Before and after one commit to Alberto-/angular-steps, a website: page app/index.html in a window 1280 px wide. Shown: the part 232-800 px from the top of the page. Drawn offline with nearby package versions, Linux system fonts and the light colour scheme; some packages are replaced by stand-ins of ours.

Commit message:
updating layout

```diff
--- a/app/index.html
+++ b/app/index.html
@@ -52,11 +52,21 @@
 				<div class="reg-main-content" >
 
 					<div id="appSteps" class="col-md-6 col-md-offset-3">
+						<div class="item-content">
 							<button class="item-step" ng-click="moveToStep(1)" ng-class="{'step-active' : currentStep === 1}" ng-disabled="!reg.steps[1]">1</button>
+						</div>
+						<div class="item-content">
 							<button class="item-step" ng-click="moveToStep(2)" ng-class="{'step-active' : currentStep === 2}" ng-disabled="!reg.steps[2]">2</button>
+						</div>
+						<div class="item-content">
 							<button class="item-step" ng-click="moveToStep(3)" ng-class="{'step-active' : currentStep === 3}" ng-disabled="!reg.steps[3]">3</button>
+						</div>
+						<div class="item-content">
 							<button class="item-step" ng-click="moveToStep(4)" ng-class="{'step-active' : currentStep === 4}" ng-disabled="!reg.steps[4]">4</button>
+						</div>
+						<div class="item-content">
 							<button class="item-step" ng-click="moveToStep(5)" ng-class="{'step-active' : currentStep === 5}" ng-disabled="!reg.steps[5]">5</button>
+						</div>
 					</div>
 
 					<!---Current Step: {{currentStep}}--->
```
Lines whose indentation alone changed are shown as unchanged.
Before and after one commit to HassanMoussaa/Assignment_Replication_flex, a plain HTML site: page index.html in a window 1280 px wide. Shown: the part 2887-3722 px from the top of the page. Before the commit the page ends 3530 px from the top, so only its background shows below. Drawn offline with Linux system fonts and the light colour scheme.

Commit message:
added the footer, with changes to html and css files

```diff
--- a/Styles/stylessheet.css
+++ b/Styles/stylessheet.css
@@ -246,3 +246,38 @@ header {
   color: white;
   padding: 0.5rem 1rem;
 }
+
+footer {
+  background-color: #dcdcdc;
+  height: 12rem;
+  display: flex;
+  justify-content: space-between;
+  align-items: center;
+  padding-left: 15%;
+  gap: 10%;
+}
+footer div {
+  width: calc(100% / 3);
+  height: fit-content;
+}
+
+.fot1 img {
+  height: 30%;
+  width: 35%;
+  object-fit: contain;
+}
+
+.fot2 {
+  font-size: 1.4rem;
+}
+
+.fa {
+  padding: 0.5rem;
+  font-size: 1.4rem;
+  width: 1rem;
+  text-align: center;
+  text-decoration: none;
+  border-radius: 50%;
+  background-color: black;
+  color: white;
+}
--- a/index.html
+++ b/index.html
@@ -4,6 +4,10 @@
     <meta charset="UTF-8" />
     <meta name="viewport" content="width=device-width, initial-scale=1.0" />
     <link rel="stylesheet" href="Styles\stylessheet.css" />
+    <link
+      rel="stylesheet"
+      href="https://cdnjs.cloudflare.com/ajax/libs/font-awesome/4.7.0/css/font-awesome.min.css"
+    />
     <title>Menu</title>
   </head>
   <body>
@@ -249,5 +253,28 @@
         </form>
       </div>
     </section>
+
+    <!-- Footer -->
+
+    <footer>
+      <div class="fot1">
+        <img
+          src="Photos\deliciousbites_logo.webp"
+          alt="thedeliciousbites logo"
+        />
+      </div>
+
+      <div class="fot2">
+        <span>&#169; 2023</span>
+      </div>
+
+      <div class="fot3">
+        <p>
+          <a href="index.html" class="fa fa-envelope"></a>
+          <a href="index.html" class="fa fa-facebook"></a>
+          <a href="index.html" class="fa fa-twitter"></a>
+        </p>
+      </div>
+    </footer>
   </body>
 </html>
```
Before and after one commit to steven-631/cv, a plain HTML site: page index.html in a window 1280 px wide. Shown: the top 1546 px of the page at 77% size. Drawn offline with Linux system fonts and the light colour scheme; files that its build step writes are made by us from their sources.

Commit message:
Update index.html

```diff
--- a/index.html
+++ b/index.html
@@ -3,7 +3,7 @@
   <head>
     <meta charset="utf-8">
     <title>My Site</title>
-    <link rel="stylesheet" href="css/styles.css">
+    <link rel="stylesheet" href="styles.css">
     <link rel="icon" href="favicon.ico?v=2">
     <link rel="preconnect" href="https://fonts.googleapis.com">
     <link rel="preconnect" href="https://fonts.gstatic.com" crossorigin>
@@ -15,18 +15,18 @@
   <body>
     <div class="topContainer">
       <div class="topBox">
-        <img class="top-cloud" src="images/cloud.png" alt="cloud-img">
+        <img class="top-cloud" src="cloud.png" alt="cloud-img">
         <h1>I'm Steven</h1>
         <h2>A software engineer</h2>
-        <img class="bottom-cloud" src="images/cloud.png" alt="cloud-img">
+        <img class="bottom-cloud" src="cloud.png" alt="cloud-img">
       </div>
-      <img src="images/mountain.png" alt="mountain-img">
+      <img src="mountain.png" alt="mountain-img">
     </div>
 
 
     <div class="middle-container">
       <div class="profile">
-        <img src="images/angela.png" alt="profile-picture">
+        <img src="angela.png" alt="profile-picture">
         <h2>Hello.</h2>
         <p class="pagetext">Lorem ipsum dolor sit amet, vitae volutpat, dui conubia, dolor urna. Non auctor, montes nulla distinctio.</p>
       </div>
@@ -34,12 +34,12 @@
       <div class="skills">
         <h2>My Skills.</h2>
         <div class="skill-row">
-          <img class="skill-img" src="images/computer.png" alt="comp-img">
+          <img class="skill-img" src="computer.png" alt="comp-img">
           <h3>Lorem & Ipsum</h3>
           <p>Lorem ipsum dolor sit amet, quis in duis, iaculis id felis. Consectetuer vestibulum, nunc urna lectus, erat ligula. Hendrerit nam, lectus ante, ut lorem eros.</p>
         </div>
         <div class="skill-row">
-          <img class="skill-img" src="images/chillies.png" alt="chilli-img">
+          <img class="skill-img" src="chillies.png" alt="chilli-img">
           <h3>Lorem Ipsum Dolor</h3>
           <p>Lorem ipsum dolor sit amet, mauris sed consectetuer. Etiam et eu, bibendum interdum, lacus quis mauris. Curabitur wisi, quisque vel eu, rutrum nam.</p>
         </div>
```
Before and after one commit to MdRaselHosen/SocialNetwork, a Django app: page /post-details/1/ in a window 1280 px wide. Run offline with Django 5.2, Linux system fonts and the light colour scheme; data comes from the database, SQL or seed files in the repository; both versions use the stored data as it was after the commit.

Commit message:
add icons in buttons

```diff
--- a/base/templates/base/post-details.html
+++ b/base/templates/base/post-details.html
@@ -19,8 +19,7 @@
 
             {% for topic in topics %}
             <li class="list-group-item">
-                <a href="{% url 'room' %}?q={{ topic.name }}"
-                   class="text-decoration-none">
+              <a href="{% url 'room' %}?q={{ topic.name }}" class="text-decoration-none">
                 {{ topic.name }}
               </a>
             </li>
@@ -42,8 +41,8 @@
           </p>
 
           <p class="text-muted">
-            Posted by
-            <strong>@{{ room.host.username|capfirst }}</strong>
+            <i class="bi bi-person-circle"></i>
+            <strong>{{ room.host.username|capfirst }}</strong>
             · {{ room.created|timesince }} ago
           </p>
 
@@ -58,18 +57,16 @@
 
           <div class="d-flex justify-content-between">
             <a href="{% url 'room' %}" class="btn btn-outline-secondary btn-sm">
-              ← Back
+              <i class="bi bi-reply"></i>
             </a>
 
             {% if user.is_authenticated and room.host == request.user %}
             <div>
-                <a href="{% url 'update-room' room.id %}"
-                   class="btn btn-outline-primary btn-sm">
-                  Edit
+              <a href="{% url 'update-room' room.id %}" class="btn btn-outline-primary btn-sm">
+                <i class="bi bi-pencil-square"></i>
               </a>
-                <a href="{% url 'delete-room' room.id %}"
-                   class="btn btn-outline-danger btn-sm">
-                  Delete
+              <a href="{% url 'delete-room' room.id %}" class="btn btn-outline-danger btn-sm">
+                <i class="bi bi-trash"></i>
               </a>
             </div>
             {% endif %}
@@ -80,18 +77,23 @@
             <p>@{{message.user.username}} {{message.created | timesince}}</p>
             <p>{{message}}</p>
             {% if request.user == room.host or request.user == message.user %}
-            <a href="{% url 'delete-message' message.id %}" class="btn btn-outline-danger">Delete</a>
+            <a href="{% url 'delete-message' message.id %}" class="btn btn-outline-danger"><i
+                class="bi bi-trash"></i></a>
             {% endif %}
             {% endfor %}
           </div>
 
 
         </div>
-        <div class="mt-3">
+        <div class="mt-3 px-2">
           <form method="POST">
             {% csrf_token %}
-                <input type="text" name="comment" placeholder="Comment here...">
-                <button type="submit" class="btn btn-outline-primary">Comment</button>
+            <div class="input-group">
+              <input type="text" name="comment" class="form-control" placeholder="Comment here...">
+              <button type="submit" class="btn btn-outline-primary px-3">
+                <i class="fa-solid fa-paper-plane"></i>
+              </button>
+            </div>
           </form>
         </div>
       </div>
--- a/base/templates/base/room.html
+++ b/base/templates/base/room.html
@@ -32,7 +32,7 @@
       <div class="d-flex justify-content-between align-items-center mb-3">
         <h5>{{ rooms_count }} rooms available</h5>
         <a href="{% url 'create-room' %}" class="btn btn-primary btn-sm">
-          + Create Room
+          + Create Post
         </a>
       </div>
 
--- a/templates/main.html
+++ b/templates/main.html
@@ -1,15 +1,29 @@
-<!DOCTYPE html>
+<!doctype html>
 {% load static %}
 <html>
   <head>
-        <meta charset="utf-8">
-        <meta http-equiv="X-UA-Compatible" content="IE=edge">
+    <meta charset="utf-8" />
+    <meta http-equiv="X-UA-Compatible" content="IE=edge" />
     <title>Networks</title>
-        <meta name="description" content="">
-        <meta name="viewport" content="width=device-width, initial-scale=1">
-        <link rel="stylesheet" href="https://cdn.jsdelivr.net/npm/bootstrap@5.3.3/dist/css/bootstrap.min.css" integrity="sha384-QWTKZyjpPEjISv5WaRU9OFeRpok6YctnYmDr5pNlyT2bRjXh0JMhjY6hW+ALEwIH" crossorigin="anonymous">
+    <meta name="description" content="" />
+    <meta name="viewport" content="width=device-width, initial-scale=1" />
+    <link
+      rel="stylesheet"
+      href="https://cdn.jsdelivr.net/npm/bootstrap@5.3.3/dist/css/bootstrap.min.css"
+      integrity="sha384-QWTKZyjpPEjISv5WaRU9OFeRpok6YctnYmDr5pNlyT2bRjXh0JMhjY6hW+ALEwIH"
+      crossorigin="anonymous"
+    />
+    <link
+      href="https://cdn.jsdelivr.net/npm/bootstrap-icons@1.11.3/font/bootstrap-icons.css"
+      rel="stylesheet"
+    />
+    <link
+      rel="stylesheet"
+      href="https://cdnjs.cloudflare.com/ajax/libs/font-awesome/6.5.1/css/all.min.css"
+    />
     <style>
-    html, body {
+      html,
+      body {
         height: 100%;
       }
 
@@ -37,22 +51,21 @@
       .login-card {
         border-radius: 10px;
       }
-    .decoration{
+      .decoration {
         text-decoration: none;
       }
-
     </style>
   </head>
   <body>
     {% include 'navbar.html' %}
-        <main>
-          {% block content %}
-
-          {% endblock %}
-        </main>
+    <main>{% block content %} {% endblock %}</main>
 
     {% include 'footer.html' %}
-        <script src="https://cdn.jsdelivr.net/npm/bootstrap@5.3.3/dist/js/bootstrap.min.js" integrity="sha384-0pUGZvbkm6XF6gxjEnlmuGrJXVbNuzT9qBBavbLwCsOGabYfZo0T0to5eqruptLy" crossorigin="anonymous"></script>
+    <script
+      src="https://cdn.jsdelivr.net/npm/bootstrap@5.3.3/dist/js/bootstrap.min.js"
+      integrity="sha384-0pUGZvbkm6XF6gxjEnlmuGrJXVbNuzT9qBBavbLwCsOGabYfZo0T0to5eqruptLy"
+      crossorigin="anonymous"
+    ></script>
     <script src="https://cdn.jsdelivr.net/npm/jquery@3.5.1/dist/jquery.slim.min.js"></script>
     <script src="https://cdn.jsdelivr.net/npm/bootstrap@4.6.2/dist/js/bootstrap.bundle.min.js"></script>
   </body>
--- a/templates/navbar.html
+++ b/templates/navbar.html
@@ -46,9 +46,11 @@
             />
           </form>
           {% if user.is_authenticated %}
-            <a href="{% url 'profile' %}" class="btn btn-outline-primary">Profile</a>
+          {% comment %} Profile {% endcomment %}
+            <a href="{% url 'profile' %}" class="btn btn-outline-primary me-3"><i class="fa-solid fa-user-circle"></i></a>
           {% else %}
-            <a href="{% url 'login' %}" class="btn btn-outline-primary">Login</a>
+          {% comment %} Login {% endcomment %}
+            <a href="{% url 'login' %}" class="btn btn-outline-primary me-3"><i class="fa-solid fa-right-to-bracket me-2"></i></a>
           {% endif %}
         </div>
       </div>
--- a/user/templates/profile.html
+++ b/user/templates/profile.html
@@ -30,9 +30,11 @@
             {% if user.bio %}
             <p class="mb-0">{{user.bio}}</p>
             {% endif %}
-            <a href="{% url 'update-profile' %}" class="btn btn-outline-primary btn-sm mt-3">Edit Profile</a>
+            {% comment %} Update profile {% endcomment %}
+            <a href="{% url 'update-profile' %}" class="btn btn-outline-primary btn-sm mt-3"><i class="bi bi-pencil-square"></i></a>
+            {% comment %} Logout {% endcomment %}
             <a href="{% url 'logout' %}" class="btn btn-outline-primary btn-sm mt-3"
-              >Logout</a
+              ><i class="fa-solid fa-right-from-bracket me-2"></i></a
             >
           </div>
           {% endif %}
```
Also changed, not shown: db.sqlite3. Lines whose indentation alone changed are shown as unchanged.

> Problem requirements:
Please filter the listing down to lines that include the word "templates".

> Result below:
--- a/base/templates/base/post-details.html
+++ b/base/templates/base/post-details.html
--- a/base/templates/base/room.html
+++ b/base/templates/base/room.html
--- a/templates/main.html
+++ b/templates/main.html
--- a/templates/navbar.html
+++ b/templates/navbar.html
--- a/user/templates/profile.html
+++ b/user/templates/profile.html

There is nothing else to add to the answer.